End of Camping

one night i sat
up trying to count
tent time, evenings in
lean-tos, sleeping bags
on dew covered earth
after backpacking, hiking, driving
away from city streets

to forest trees, mountains
summer storms, coastal sunrises
and there were dozens
maybe two hundred of
these star-filled moon
skies with campfire sparked
memories of younger days

when injured vertebrae were
stronger and slumber more
easily arrived, now nearing
50, i feel the chapter’s
end coming, but a story
written in god’s nature
will always dwell within

The Veltin School For Girls

I’ve been going through my Grandmother Ethel’s scrapbook. My Grandmother attended The Veltin School in New York City. In the coming days I’m going to post some of her artwork and poetry. She lived her life in New York City, Rochester, NY, then Myrtle Beach, SC, for retirement. I was very close to my Grandmother (1907-2000). We were/are both poets and spiritual people. I’ve taught at a school serving girls for several years now, my Grandmother further connects me to that work and the historic mission of those institutions.

More about The Veltin School: https://en.wikipedia.org/wiki/Veltin_School_for_Girls

Harriet Tubman

what is it
to listen to
God, a voice
within that knows
right from wrong
freedom from slavery?

what if we
could all live
fearless in our
love for humanity
for the decency
of all people?

what if the
north star still
shines bright, if
only we be
not blind to
our inner truth?

what if we
are all Moses
wading in water
helping everyone across
to that dry
land of faith?

Presence and the Virus

and in the midst
of this uncertainty, as
time stands still in
houses, on streets where

dogs are walked five
times a day, and
women, men, wear masks
to stop the virus

within all this, i
sit next to my
son’s slumber and feel
only peace and calm

because this is our
moment, and all is
quiet, and the world
only exists right now

When The Fever Stopped

i found myself remembering
all the other feeble days
when time stood still, when
a single room, a single bed
was everything.
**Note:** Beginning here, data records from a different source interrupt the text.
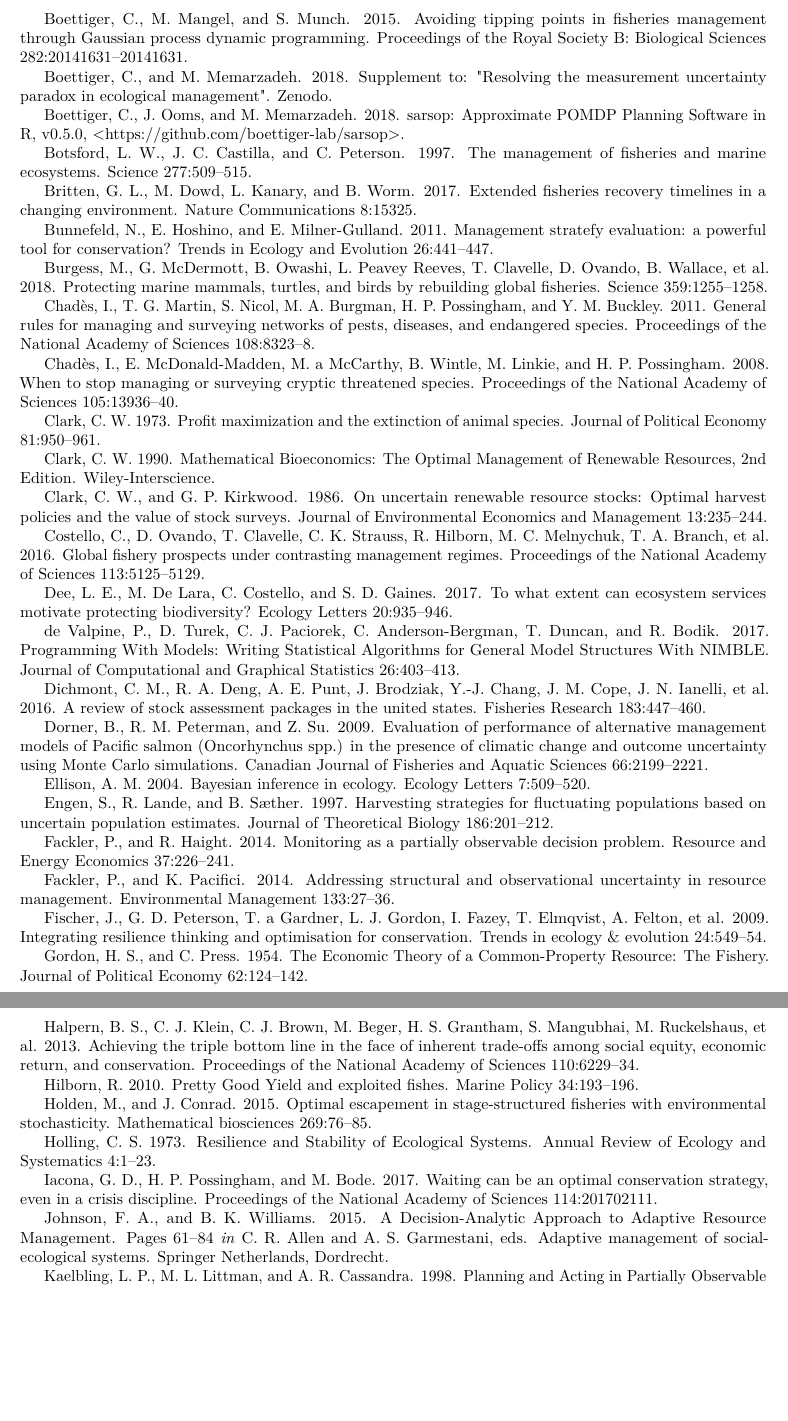
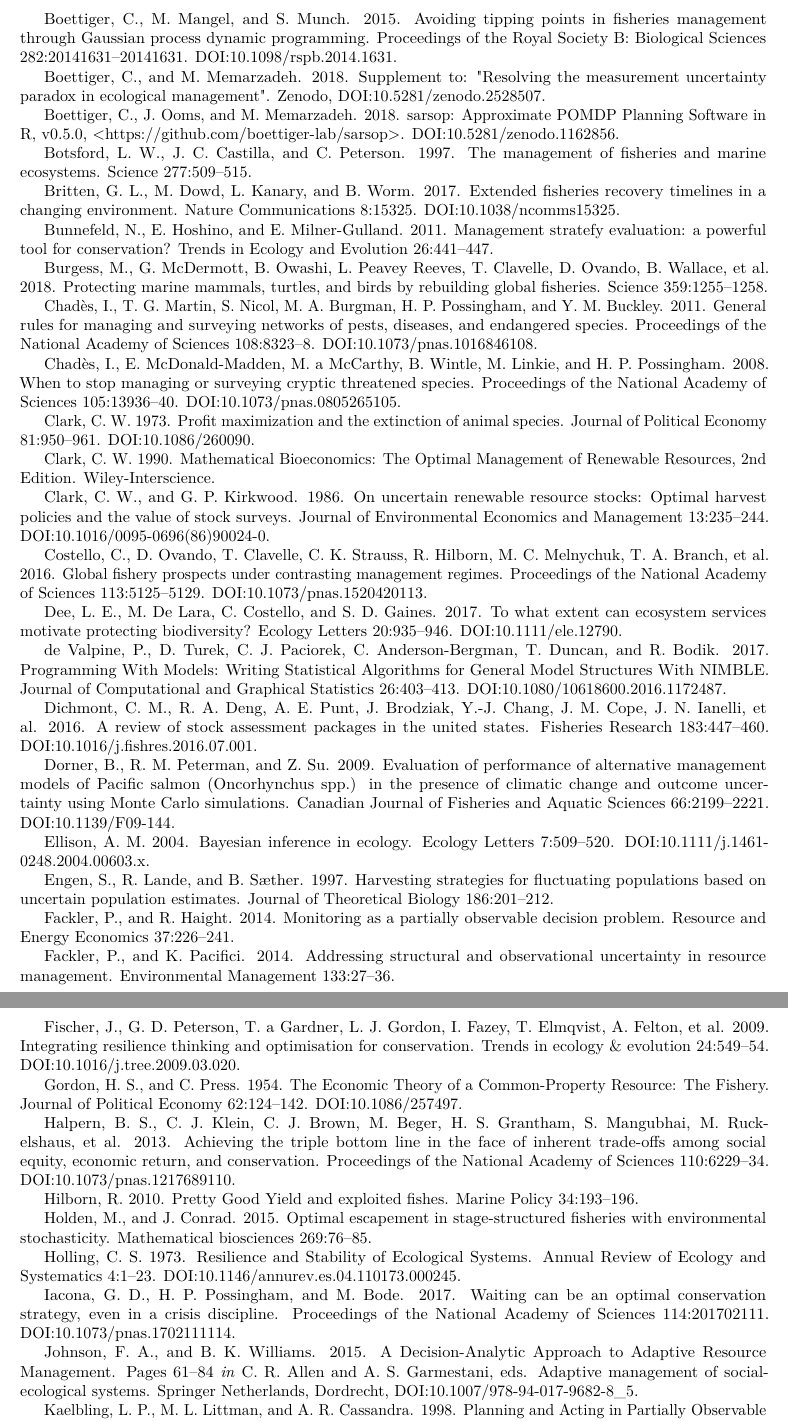
Before and after one commit to boettiger-lab/pomdp-intro, a LaTeX paper (manuscripts/manuscript.tex): two parts of pages 14 and 15 of 22 before the commit and two parts of pages 14 and 15 of 23 after it, joined at a grey line, cut so that both start at the same text, the shorter picture padded with empty space. Compiled offline with pdfLaTeX.

Commit message:
with DOIs

```diff
--- a/manuscripts/manuscript.tex
+++ b/manuscripts/manuscript.tex
@@ -1209,21 +1209,25 @@ Populations. Chapman; Hall, London.
 Blackwood, J. C., A. Hastings, and C. Costello. 2010. Cost-effective
 management of invasive species using linear-quadratic control.
 Ecological Economics 69:519--527.
+DOI:\href{https://doi.org/10.1016/j.ecolecon.2009.08.029}{10.1016/j.ecolecon.2009.08.029}.
 
 \leavevmode\hypertarget{ref-Boettiger2015}{}%
 Boettiger, C., M. Mangel, and S. Munch. 2015. Avoiding tipping points in
 fisheries management through Gaussian process dynamic programming.
 Proceedings of the Royal Society B: Biological Sciences
 282:20141631--20141631.
+DOI:\href{https://doi.org/10.1098/rspb.2014.1631}{10.1098/rspb.2014.1631}.
 
 \leavevmode\hypertarget{ref-pomdp-intro}{}%
 Boettiger, C., and M. Memarzadeh. 2018. Supplement to: "Resolving the
-measurement uncertainty paradox in ecological management". Zenodo.
+measurement uncertainty paradox in ecological management". Zenodo,
+DOI:\href{https://doi.org/10.5281/zenodo.2528507}{10.5281/zenodo.2528507}.
 
 \leavevmode\hypertarget{ref-sarsop-pkg}{}%
 Boettiger, C., J. Ooms, and M. Memarzadeh. 2018. sarsop: Approximate
 POMDP Planning Software in R, v0.5.0,
 \textless{}https://github.com/boettiger-lab/sarsop\textgreater{}.
+DOI:\href{https://doi.org/10.5281/zenodo.1162856}{10.5281/zenodo.1162856}.
 
 \leavevmode\hypertarget{ref-Botsford1997}{}%
 Botsford, L. W., J. C. Castilla, and C. Peterson. 1997. The management
@@ -1233,6 +1237,7 @@ of fisheries and marine ecosystems. Science 277:509--515.
 Britten, G. L., M. Dowd, L. Kanary, and B. Worm. 2017. Extended
 fisheries recovery timelines in a changing environment. Nature
 Communications 8:15325.
+DOI:\href{https://doi.org/10.1038/ncomms15325}{10.1038/ncomms15325}.
 
 \leavevmode\hypertarget{ref-Bunnefeld2011}{}%
 Bunnefeld, N., E. Hoshino, and E. Milner-Gulland. 2011. Management
@@ -1249,16 +1254,19 @@ Chadès, I., T. G. Martin, S. Nicol, M. A. Burgman, H. P. Possingham, and
 Y. M. Buckley. 2011. General rules for managing and surveying networks
 of pests, diseases, and endangered species. Proceedings of the National
 Academy of Sciences 108:8323--8.
+DOI:\href{https://doi.org/10.1073/pnas.1016846108}{10.1073/pnas.1016846108}.
 
 \leavevmode\hypertarget{ref-Chades2008}{}%
 Chadès, I., E. McDonald-Madden, M. a McCarthy, B. Wintle, M. Linkie, and
 H. P. Possingham. 2008. When to stop managing or surveying cryptic
 threatened species. Proceedings of the National Academy of Sciences
 105:13936--40.
+DOI:\href{https://doi.org/10.1073/pnas.0805265105}{10.1073/pnas.0805265105}.
 
 \leavevmode\hypertarget{ref-Clark1973}{}%
 Clark, C. W. 1973. Profit maximization and the extinction of animal
 species. Journal of Political Economy 81:950--961.
+DOI:\href{https://doi.org/10.1086/260090}{10.1086/260090}.
 
 \leavevmode\hypertarget{ref-Clark1990}{}%
 Clark, C. W. 1990. Mathematical Bioeconomics: The Optimal Management of
@@ -1268,28 +1276,33 @@ Renewable Resources, 2nd Edition. Wiley-Interscience.
 Clark, C. W., and G. P. Kirkwood. 1986. On uncertain renewable resource
 stocks: Optimal harvest policies and the value of stock surveys. Journal
 of Environmental Economics and Management 13:235--244.
+DOI:\href{https://doi.org/10.1016/0095-0696(86)90024-0}{10.1016/0095-0696(86)90024-0}.
 
 \leavevmode\hypertarget{ref-Costello2016}{}%
 Costello, C., D. Ovando, T. Clavelle, C. K. Strauss, R. Hilborn, M. C.
 Melnychuk, T. A. Branch, et al. 2016. Global fishery prospects under
 contrasting management regimes. Proceedings of the National Academy of
 Sciences 113:5125--5129.
+DOI:\href{https://doi.org/10.1073/pnas.1520420113}{10.1073/pnas.1520420113}.
 
 \leavevmode\hypertarget{ref-Dee2017}{}%
 Dee, L. E., M. De Lara, C. Costello, and S. D. Gaines. 2017. To what
 extent can ecosystem services motivate protecting biodiversity? Ecology
 Letters 20:935--946.
+DOI:\href{https://doi.org/10.1111/ele.12790}{10.1111/ele.12790}.
 
 \leavevmode\hypertarget{ref-nimble}{}%
 de Valpine, P., D. Turek, C. J. Paciorek, C. Anderson-Bergman, T.
 Duncan, and R. Bodik. 2017. Programming With Models: Writing Statistical
 Algorithms for General Model Structures With NIMBLE. Journal of
 Computational and Graphical Statistics 26:403--413.
+DOI:\href{https://doi.org/10.1080/10618600.2016.1172487}{10.1080/10618600.2016.1172487}.
 
 \leavevmode\hypertarget{ref-Dichmont2016}{}%
 Dichmont, C. M., R. A. Deng, A. E. Punt, J. Brodziak, Y.-J. Chang, J. M.
 Cope, J. N. Ianelli, et al. 2016. A review of stock assessment packages
 in the united states. Fisheries Research 183:447--460.
+DOI:\href{https://doi.org/10.1016/j.fishres.2016.07.001}{10.1016/j.fishres.2016.07.001}.
 
 \leavevmode\hypertarget{ref-Dorner2009}{}%
 Dorner, B., R. M. Peterman, and Z. Su. 2009. Evaluation of performance
@@ -1297,10 +1310,12 @@ of alternative management models of Pacific salmon (Oncorhynchus spp.)
 in the presence of climatic change and outcome uncertainty using Monte
 Carlo simulations. Canadian Journal of Fisheries and Aquatic Sciences
 66:2199--2221.
+DOI:\href{https://doi.org/10.1139/F09-144}{10.1139/F09-144}.
 
 \leavevmode\hypertarget{ref-Ellison2004}{}%
 Ellison, A. M. 2004. Bayesian inference in ecology. Ecology Letters
 7:509--520.
+DOI:\href{https://doi.org/10.1111/j.1461-0248.2004.00603.x}{10.1111/j.1461-0248.2004.00603.x}.
 
 \leavevmode\hypertarget{ref-Engen1997}{}%
 Engen, S., R. Lande, and B. Sæther. 1997. Harvesting strategies for
@@ -1321,11 +1336,12 @@ Fischer, J., G. D. Peterson, T. a Gardner, L. J. Gordon, I. Fazey, T.
 Elmqvist, A. Felton, et al. 2009. Integrating resilience thinking and
 optimisation for conservation. Trends in ecology \& evolution
 24:549--54.
+DOI:\href{https://doi.org/10.1016/j.tree.2009.03.020}{10.1016/j.tree.2009.03.020}.
 
 \leavevmode\hypertarget{ref-Gordon1954}{}%
 Gordon, H. S., and C. Press. 1954. The Economic Theory of a
 Common-Property Resource: The Fishery. Journal of Political Economy
-62:124--142.
+62:124--142. DOI:\href{https://doi.org/10.1086/257497}{10.1086/257497}.
 
 \leavevmode\hypertarget{ref-Halpern2013}{}%
 Halpern, B. S., C. J. Klein, C. J. Brown, M. Beger, H. S. Grantham, S.
@@ -1333,6 +1349,7 @@ Mangubhai, M. Ruckelshaus, et al. 2013. Achieving the triple bottom line
 in the face of inherent trade-offs among social equity, economic return,
 and conservation. Proceedings of the National Academy of Sciences
 110:6229--34.
+DOI:\href{https://doi.org/10.1073/pnas.1217689110}{10.1073/pnas.1217689110}.
 
 \leavevmode\hypertarget{ref-Hilborn2010}{}%
 Hilborn, R. 2010. Pretty Good Yield and exploited fishes. Marine Policy
@@ -1346,22 +1363,26 @@ fisheries with environmental stochasticity. Mathematical biosciences
 \leavevmode\hypertarget{ref-Holling1973}{}%
 Holling, C. S. 1973. Resilience and Stability of Ecological Systems.
 Annual Review of Ecology and Systematics 4:1--23.
+DOI:\href{https://doi.org/10.1146/annurev.es.04.110173.000245}{10.1146/annurev.es.04.110173.000245}.
 
 \leavevmode\hypertarget{ref-Iacona2017}{}%
 Iacona, G. D., H. P. Possingham, and M. Bode. 2017. Waiting can be an
 optimal conservation strategy, even in a crisis discipline. Proceedings
 of the National Academy of Sciences 114:201702111.
+DOI:\href{https://doi.org/10.1073/pnas.1702111114}{10.1073/pnas.1702111114}.
 
 \leavevmode\hypertarget{ref-Johnson2015}{}%
 Johnson, F. A., and B. K. Williams. 2015. A Decision-Analytic Approach
 to Adaptive Resource Management. Pages 61--84 \emph{in} C. R. Allen and
 A. S. Garmestani, eds. Adaptive management of social-ecological systems.
-Springer Netherlands, Dordrecht.
+Springer Netherlands, Dordrecht,
+DOI:\href{https://doi.org/10.1007/978-94-017-9682-8_5}{10.1007/978-94-017-9682-8\_5}.
 
 \leavevmode\hypertarget{ref-Kaelbling1998}{}%
 Kaelbling, L. P., M. L. Littman, and A. R. Cassandra. 1998. Planning and
 Acting in Partially Observable Stochastic Domains. Artificial
 Intelligence 101:99--134.
+DOI:\href{https://doi.org/10.1016/S0004-3702(98)00023-X}{10.1016/S0004-3702(98)00023-X}.
 
 \leavevmode\hypertarget{ref-Kriebel2001}{}%
 Kriebel, D., J. Tickner, P. Epstein, J. Lemons, R. Levins, E. L.
@@ -1386,6 +1410,7 @@ Li, S.-L., O. N. Bjørnstad, M. J. Ferrari, R. Mummah, M. C. Runge, C. J.
 Fonnesbeck, M. J. Tildesley, et al. 2017. Essential information:
 Uncertainty and optimal control of Ebola outbreaks. Proceedings of the
 National Academy of Sciences 114:5659--5664.
+DOI:\href{https://doi.org/10.1073/pnas.1617482114}{10.1073/pnas.1617482114}.
 
 \leavevmode\hypertarget{ref-Ludwig1981}{}%
 Ludwig, D., and C. Walters. 1981. Measurement errors and uncertainty in
@@ -1400,6 +1426,7 @@ parameter estimates. Ecological Modelling 14:273--292.
 Mace, P. M. 2001. A new role for MSY in single-species and ecosystem
 approaches to fisheries stock assessment and management. Fish and
 Fisheries 2:2--32.
+DOI:\href{https://doi.org/10.1046/j.1467-2979.2001.00033.x}{10.1046/j.1467-2979.2001.00033.x}.
 
 \leavevmode\hypertarget{ref-Mangel1985}{}%
 Mangel, M. 1985. Decision and control in uncertain resource systems 255.
@@ -1455,6 +1487,7 @@ Petchey, O. L., M. Pontarp, T. M. Massie, S. Kéfi, A. Ozgul, M.
 Weilenmann, G. M. Palamara, et al. 2015. The ecological forecast
 horizon, and examples of its uses and determinants. Ecology Letters
 18:597--611.
+DOI:\href{https://doi.org/10.1111/ele.12443}{10.1111/ele.12443}.
 
 \leavevmode\hypertarget{ref-Pineau2003}{}%
 Pineau, J., G. Gordon, and S. Thrun. 2003. Point-based value iteration:
@@ -1465,6 +1498,7 @@ Artificial Intelligence 1025--1030.
 Polasky, S., S. R. Carpenter, C. Folke, and B. Keeler. 2011.
 Decision-making under great uncertainty: environmental management in an
 era of global change. Trends in Ecology \& Evolution 26:398--404.
+DOI:\href{https://doi.org/10.1016/j.tree.2011.04.007}{10.1016/j.tree.2011.04.007}.
 
 \leavevmode\hypertarget{ref-Punt2016}{}%
 Punt, A. E., D. S. Butterworth, C. L. de Moor, J. A. A. De Oliveira, and
@@ -1506,6 +1544,7 @@ of the Inter-American Tropical Tuna Commission 1:27--56.
 Sethi, G., C. Costello, A. Fisher, M. Hanemann, and L. Karp. 2005.
 Fishery management under multiple uncertainty. Journal of Environmental
 Economics and Management 50:300--318.
+DOI:\href{https://doi.org/10.1016/j.jeem.2004.11.005}{10.1016/j.jeem.2004.11.005}.
 
 \leavevmode\hypertarget{ref-Shea1998}{}%
 Shea, K. 1998. Management of populations in conservation, harvesting and
```
Also changed, not shown: manuscripts/citations.bib (+1 -1 lines), manuscripts/manuscript.pdf, manuscripts/manuscript.tex (20 more changed lines), 1 other file.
Between
shivers and coughs, the
twilight space, sickness,
where body and mind journey
in dreams, but go nowhere.

This suffering carries with it
the magic of surrendering
to forces that determine
temperature and strength,
outside of human will and
control. And when this lasts
for night after night, a voice
calls out, don’t fight, don’t fight.
And when we give in
life always begins again.

Seeing Saturn

Friday night with big hairy men
they could be riding Harleys
some wear bandanas as they peer through
large community college telescopes
wide silver cylinders pointed up to dotted dark
between bites of steak and cheese
they ask if I want to see Saturn
she’s clear tonight
they say like sailors looking at the moon
like Saturn sings opera
I sniff the air for beer or pot, but only smell
their sandwiches mixed with May night
they do this every Friday, search the sky
for celestial bodies, for heaven
from earth I join their shabbat
the ring, I see it, planet nestled within
I forget to breathe, then remember
that I too exist

Paraguayan Heaven

Sitting shotgun in a truck, 3 of us squeezed in the front (Cayo, Ernesto, Me), no seat belts, sipping yerba mate. I’m speaking Spanish, asking questions about recycling plastic and filtering water with chlorine. Cayo drives, points his finger up at the windshield, motioning to each vehicle we pass on the two lane Caazapa highway. Yvaga, he says, cielo, heaven. That’s where you will go when you die, his finger silently communicates. Watching this ritual I see the other drivers smiling at us, their fingers also pointing upward, telling us the same thing.

Cayo asks me about California. The Paraguayan campo has no cable TV, no CNN, no movie theaters. He doesn’t question me about celebrities or our president, he asks about the land, trees, animals, what the air smells like, feels like. I tell him about non-native eucalyptus trees, how they suck water out of the earth, take nourishment away from other plants. He understands. The conversation is easy, like the cumulus clouds that float like cotton above us.

Ernesto speaks and at first I think I comprehend, the cadence sounds the same, but then I’m lost in a time before Spanish, before South American roads. I close my eyes for a few seconds, a lightness takes over. I’m hearing a Guarani language not of an evangelizing church or of plundering capitalism, but of a people, a community. A few minutes later we slow down, pick up a hitchhiker, normal in this part of Paraguay. I see the guy sitting in the truck bed, a large heavy sack between his legs. A man on a journey, we both watch the road, I look out the front, he looks out the back.